This I Believe #1: Love Comes Cropped 3x5

I've been wanting to jump on the This I Believe bandwagon for a long time. These three-minute essays, which appear on NPR's All Things Considered, Tell Me More, and Weekend Edition Sunday, are at the heart of a national media project that gets people writing, sharing, and talking about the values and beliefs that guide their daily lives.

My plan: to write the rough drafts of what I believe here, let the ideas percolate, and then submit them down the line. Let me know what you think!

This I Believe #1: Love Comes Cropped 3x5
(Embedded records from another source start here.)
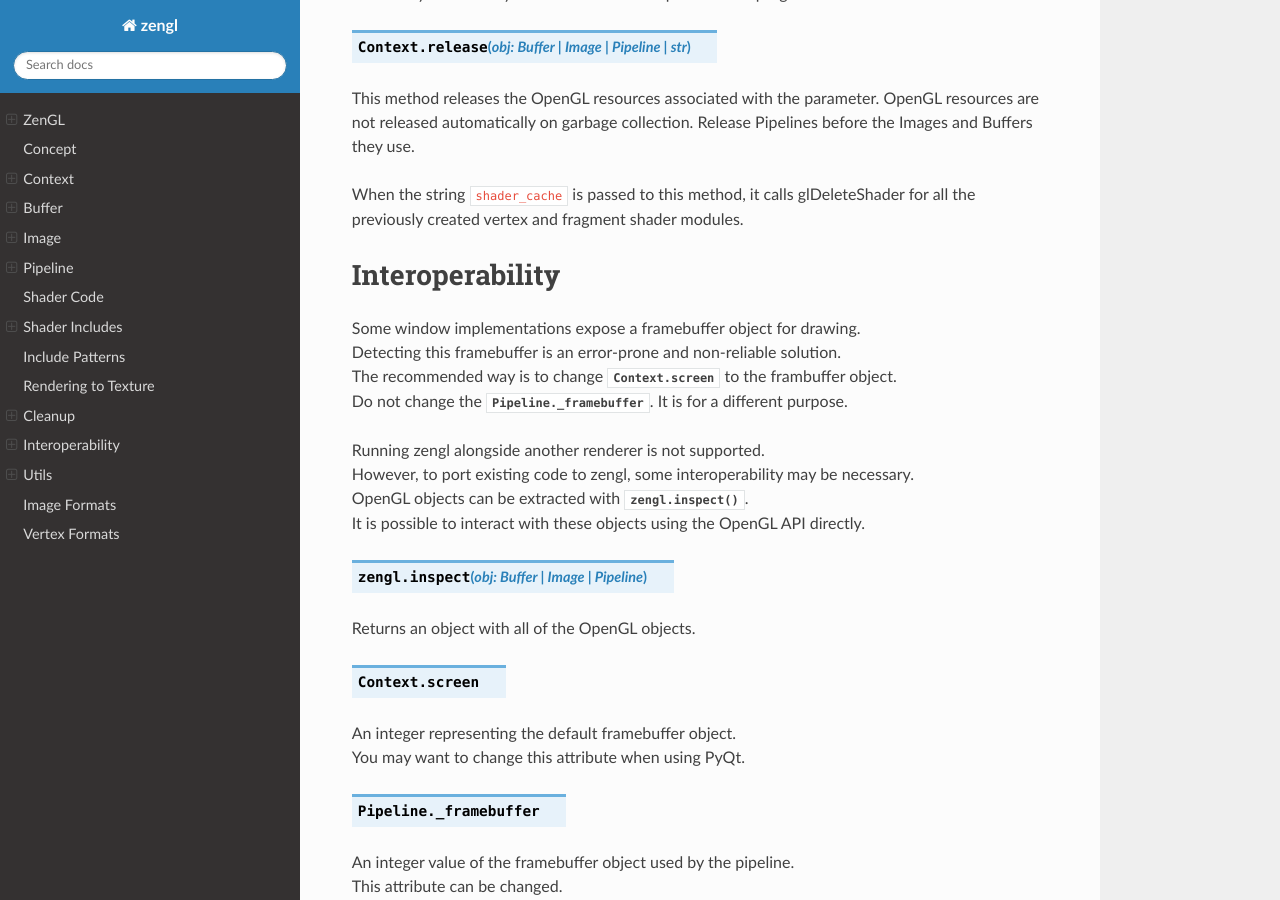
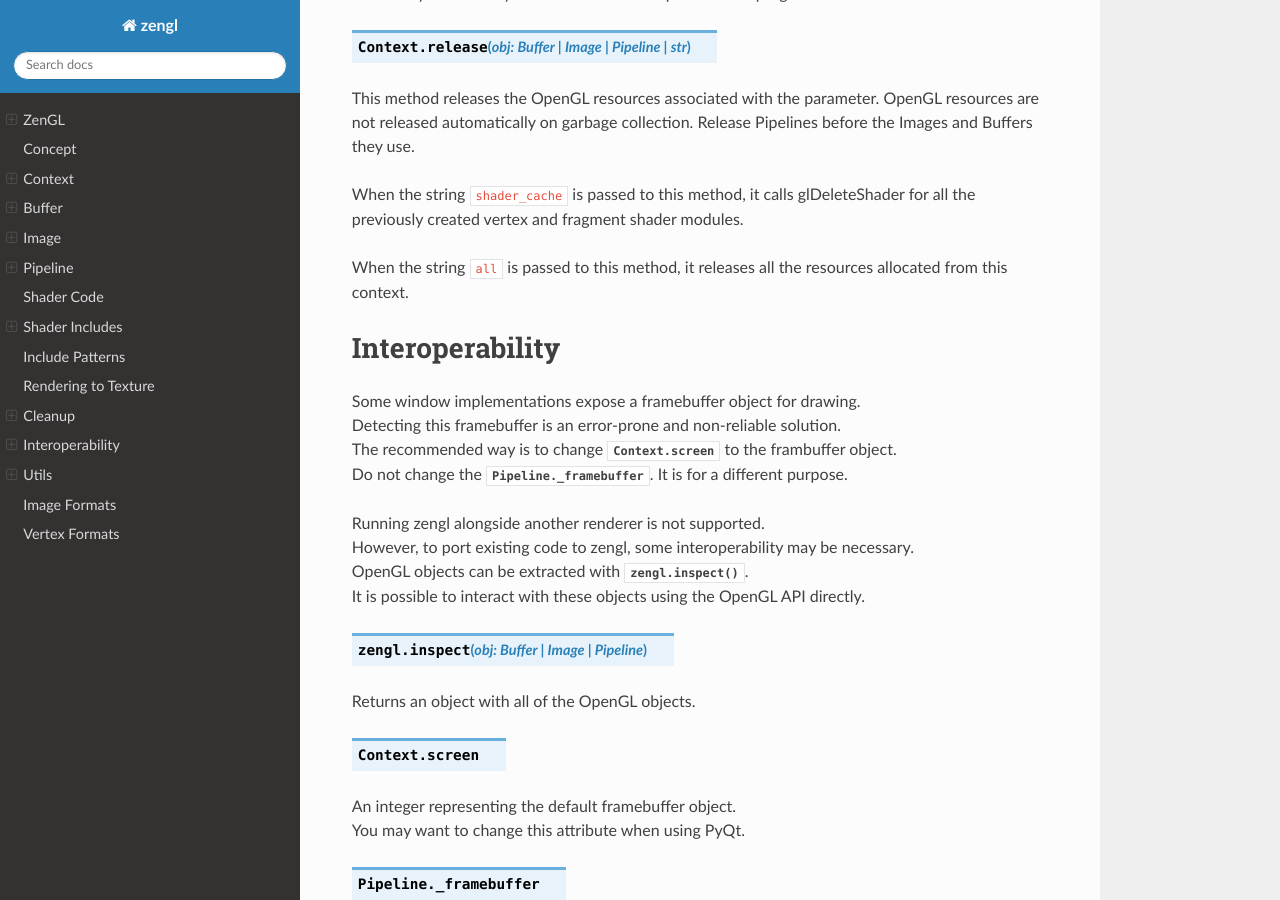
Before and after one commit to szabolcsdombi/zengl, a Sphinx documentation site: the page built from docs/index.rst, in a window 1280 px wide and 900 px high, scrolled down 12850 px. Built offline with Sphinx 7.4.7 and the Read the Docs theme 2.0.0, drawn with Linux system fonts in a browser that asks for light colours.

Commit message:
document release all

```diff
--- a/docs/index.rst
+++ b/docs/index.rst
@@ -547,6 +547,8 @@
 When the string ``shader_cache`` is passed to this method,
 it calls glDeleteShader for all the previously created vertex and fragment shader modules.
 
+When the string ``all`` is passed to this method, it releases all the resources allocated from this context.
+
 Interoperability
 ----------------
 
```
Also changed, not shown: 1 other file.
I get hung up on photographs of myself. I never look as pretty or slender as I think I do in the mirror. I never look fashionable or dramatic. I never look like the fascinating type of person -- you know, the kind who's not beautiful, but arresting -- that pro photographers are always putting in fancy exhibits as "Anonymous Girl #5" because of their undeniable, irrepressible character.

Yet, I love having pictures taken. I love grinning and posing. I love how beautiful I feel in that moment. I am addicted to the possibility of finally having the perfect shot -- the one image that could go in a gallery, sit on my grandchildren's mantles, and prove why a man could fall in love with me across a crowded room.

You can see what a tall order this can be. And you can see why I'm always hopeful, never fulfilled. Except, however, when it comes to the person behind the camera.

I am thinking specifically of my dear friend Mark. He has an artist's soul and eye, working magic and taking risks with his regular Kodak digital camera. In fact, he never stops snapping, to the point where I'm sometimes embarrassed that he's pulling out the lens at such inappropriate moments.

Secretly, though, I'm thrilled. Because if he's documenting my life in such ordinary detail, then chances improve that one of those shots will be THE one: the real, amazing Julia captured forever in time.

As a result, I have albums upon albums of pictures from Mark. Pictures of me laughing, singing, sighing, putting my hair up, appearing in reflecting pools, dancing, eating breakfast, rolling my eyes, making jazz hands, sporting pigtails and winter hats. Some are adorable. Some are unflattering. All are intimate, as they reveal the way my friend looks past photography as record-keeping, and instead uses it to amplify what I mean to him.

That's why Mark's photos are my favorites, despite my visible imperfections. When I flip through the images, I see my life through his eyes. Each frame shows the joy I am to him, and what fun we are having, and what adventures are still to come the next time he finds us bored and with camera in hand.

Turns out, that is the real Julia in the shots. I'm the goof, the drama queen, the co-conspirator, the friend. A shutterbug who didn't care wouldn't bother snapping me so much. Instead, I have one who cares in abundance, and who lends his perspective on my existence with every click.

And what do the final images tell me? That character trumps being photogenic. That every word, action, and expression I make shows others who I am -- undeniable, irrepressible. And that I will always be beautiful to those who love me.